The collaboration between Toyota and Energy Observer for the Mirai driving challenge was sparked by a conversation between Cedric Borremans from Toyota Motor Europe (TME), who was the project lead on the Mirai challenge, and Victorien Erussard, chairman, founder and captain of Energy Observer. “The idea was born in 2019,” explains Borremans. “I had a chance to visit Energy Observer and we talked about various things related to hydrogen.”
The Mirai challenge topic came up and, despite their different backgrounds, the two companies came together through a shared desire to achieve carbon neutrality.
“I worked as an officer on large cruise ships and other vessels,” explains Erussard. “I also crossed the Atlantic racing as a skipper and saw first-hand how ships pollute the marine environment. The message I hoped to convey was that by effectively using renewable energy, we can act with greater respect for people and the planet. Because hydrogen plays a vital role as a fuel while sailing, I wanted to show that hydrogen is a model of zero-emissions energy that doesn’t pollute the environment.”
EIFFEL TOWER ILLUMINATION
From the Toyota perspective, they were working with engineers to make the necessary preparations while searching for the right opportunity. “I heard from Victorien that he had a plan to illuminate the Eiffel Tower in Paris with electricity supplied by a stationary hydrogen generator that uses the Mirai’s fuel cell technology and green hydrogen,” says Borremans. “As both events would draw public attention to hydrogen, we decided to take on the driving challenge about a year-and-a-half after the idea was born, in tandem with the Eiffel Tower illumination event.”

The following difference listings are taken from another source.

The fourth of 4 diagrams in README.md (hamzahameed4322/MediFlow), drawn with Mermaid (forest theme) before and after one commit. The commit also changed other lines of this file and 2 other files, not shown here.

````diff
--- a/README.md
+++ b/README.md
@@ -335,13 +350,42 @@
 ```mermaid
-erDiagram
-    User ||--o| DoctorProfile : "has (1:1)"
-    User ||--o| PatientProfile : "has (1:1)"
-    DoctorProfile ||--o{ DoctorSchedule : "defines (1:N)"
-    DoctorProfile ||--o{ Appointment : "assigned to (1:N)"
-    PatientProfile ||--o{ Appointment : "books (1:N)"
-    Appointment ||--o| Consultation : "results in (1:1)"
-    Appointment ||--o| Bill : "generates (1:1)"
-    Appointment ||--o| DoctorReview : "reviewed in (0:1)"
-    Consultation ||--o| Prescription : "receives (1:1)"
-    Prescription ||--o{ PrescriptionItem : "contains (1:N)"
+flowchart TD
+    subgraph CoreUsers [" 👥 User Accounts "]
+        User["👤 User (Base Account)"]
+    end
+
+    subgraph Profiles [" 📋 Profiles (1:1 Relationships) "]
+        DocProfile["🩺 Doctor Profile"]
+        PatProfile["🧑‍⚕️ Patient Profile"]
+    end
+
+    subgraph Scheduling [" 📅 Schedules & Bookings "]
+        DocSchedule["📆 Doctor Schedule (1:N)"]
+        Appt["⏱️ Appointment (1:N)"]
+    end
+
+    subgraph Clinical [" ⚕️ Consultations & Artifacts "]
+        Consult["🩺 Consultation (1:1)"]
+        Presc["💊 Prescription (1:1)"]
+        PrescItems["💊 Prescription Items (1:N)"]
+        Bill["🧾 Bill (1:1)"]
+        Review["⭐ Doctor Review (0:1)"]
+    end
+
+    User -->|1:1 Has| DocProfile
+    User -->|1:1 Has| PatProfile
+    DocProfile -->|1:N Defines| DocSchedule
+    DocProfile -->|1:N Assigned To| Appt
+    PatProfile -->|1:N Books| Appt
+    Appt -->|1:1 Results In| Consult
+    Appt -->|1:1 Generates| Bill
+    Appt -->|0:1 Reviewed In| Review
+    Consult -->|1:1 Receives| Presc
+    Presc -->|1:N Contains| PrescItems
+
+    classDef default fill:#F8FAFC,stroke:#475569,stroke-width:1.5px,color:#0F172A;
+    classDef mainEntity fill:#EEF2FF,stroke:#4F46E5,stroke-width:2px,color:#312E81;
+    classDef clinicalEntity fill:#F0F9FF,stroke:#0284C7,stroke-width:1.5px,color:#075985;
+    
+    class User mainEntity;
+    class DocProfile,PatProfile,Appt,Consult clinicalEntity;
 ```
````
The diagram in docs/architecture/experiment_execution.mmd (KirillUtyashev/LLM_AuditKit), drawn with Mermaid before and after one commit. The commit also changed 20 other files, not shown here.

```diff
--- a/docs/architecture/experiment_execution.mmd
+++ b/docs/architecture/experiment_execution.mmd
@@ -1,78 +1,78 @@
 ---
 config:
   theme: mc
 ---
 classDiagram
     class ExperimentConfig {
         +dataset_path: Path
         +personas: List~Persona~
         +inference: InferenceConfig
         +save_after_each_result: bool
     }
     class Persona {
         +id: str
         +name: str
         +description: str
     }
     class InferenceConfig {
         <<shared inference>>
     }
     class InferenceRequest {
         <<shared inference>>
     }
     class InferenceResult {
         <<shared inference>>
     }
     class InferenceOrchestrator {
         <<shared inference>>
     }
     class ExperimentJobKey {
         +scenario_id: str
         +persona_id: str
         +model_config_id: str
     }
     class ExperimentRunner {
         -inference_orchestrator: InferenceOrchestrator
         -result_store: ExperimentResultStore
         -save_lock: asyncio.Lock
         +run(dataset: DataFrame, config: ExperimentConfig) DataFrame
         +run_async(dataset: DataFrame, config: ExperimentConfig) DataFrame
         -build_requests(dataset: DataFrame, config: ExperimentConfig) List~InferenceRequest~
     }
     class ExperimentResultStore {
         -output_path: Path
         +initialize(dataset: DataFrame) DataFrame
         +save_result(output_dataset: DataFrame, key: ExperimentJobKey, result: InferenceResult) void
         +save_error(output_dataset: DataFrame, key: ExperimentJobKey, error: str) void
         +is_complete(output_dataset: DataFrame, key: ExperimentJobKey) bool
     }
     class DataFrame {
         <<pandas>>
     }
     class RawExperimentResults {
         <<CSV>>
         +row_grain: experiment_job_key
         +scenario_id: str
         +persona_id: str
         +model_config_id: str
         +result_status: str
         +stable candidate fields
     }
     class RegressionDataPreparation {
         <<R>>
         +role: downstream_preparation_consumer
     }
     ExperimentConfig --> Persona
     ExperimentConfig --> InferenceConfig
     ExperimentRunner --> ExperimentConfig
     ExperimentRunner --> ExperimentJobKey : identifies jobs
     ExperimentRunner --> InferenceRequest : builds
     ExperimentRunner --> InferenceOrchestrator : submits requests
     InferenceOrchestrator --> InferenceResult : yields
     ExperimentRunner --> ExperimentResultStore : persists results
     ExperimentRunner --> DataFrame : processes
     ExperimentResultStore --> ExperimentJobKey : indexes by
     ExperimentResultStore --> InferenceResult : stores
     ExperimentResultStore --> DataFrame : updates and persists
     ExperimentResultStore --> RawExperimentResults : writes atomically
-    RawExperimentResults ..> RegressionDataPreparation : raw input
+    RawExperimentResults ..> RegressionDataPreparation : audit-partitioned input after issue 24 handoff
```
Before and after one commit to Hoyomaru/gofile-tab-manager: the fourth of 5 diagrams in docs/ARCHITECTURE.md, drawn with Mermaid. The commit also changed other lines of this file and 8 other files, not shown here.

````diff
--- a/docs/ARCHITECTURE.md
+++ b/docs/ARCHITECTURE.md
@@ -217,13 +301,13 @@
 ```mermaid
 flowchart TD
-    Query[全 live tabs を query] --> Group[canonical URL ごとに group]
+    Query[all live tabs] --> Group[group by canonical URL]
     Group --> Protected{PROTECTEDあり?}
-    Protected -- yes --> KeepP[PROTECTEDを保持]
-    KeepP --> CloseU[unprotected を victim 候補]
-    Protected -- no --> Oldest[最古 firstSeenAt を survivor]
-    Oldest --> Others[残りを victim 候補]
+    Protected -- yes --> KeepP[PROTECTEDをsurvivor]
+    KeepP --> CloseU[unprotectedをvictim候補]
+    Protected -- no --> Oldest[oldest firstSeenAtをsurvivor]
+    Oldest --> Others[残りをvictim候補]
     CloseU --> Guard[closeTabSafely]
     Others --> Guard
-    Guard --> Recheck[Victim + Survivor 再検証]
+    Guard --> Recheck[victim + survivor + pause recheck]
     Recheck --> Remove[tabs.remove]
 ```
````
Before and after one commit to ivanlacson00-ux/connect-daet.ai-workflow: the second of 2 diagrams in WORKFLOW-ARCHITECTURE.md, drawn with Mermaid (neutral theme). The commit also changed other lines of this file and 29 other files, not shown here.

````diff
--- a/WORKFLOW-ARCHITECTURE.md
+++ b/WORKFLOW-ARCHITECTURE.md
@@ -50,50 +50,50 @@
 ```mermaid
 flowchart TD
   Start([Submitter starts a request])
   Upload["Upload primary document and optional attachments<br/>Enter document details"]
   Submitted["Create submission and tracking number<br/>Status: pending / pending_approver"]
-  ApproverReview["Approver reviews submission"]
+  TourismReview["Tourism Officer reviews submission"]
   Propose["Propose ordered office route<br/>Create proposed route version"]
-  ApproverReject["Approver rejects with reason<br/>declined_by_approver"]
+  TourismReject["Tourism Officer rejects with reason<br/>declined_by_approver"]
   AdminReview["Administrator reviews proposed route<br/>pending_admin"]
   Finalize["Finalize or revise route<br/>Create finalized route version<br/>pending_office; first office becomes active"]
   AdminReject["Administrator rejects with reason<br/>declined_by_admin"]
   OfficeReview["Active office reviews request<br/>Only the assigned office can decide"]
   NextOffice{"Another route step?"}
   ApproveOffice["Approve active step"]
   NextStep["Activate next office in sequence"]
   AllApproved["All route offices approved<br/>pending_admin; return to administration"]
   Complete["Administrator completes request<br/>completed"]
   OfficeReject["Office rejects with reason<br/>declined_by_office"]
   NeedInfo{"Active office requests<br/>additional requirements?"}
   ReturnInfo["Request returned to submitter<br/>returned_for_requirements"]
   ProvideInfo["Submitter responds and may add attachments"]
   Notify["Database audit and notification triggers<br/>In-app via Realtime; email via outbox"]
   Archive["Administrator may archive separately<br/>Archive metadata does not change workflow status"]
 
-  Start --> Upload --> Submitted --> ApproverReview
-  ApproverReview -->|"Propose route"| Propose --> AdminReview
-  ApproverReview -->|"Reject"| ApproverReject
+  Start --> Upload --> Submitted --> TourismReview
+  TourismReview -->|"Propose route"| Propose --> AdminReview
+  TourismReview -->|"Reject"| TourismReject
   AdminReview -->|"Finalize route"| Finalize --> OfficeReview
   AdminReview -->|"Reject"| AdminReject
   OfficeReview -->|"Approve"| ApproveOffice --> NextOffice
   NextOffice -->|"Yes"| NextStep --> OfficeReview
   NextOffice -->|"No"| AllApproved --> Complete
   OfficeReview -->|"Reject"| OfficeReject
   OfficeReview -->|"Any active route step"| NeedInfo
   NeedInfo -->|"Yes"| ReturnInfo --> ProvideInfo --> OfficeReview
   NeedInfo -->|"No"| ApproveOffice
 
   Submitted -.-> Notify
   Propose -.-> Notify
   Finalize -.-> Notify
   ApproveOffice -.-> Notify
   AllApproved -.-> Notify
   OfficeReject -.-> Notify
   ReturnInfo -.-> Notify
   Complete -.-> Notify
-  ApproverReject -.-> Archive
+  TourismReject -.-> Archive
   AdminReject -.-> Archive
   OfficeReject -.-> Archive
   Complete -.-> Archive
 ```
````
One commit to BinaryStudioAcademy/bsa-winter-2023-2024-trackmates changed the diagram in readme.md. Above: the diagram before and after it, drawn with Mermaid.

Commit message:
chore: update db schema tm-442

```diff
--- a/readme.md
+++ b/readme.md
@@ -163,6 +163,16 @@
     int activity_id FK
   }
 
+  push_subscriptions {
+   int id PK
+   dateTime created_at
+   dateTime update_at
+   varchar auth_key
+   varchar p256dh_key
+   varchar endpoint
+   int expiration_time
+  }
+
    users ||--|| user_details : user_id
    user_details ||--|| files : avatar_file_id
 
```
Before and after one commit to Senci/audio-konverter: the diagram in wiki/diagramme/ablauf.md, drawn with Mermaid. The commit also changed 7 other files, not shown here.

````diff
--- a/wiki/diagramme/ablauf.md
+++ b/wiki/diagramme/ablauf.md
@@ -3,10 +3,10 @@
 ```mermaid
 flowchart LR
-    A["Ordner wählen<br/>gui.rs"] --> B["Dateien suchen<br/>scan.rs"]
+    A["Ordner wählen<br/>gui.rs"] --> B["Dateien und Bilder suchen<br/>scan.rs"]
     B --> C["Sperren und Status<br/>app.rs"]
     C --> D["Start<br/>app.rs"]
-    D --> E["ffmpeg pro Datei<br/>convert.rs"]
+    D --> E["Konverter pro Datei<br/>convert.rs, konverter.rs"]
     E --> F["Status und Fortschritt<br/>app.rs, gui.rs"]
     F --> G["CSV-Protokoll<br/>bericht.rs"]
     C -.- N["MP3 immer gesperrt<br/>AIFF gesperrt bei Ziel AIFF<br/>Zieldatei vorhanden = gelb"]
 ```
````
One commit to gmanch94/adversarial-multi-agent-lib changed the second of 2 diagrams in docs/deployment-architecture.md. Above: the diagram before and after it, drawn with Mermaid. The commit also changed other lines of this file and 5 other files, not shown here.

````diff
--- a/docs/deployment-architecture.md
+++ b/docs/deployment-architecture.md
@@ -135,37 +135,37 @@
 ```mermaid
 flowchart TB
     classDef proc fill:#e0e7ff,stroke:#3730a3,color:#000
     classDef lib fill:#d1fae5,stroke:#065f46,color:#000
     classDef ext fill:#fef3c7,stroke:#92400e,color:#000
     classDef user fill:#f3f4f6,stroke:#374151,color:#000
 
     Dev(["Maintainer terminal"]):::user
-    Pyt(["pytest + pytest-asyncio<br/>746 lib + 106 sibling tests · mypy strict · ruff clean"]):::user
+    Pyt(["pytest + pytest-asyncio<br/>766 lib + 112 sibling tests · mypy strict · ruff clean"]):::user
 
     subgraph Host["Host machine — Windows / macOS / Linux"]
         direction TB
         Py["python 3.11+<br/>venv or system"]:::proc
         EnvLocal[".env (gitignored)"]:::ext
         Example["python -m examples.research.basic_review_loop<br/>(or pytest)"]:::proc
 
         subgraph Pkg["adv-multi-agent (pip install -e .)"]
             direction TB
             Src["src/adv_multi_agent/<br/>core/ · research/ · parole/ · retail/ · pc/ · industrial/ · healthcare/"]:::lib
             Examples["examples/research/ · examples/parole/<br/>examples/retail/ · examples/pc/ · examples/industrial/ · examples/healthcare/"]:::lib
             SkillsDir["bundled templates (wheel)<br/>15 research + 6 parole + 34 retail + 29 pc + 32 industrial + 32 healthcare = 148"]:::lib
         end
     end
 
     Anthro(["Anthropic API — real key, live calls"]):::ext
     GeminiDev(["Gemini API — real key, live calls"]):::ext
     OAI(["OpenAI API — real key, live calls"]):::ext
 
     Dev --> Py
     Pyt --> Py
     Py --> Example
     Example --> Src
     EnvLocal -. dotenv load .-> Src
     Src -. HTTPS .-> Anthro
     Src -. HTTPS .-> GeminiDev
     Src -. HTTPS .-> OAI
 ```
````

The Mirai project yielded major insights for the future, says Borremans. “What this project taught us is that a large company like Toyota has much to learn from start-ups. Energy Observer provided a great deal of support that helped us to push the envelope.”
Paris is scheduled to host the 2024 Olympic and Paralympic Games, and Borremans says there are several ideas under consideration for utilising hydrogen boats powered by Toyota Fuel Cell on the River Seine, which TME and Energy Observer hope to execute in the leadup to Paris 2024.
Achieving a carbon-neutral world is an extremely long and challenging journey, but it’s not impossible if collaborations like these take place. And as Toyota President Akio Toyoda reminds us: “In pursuing carbon neutrality, carbon is our enemy, not the internal combustion engine.”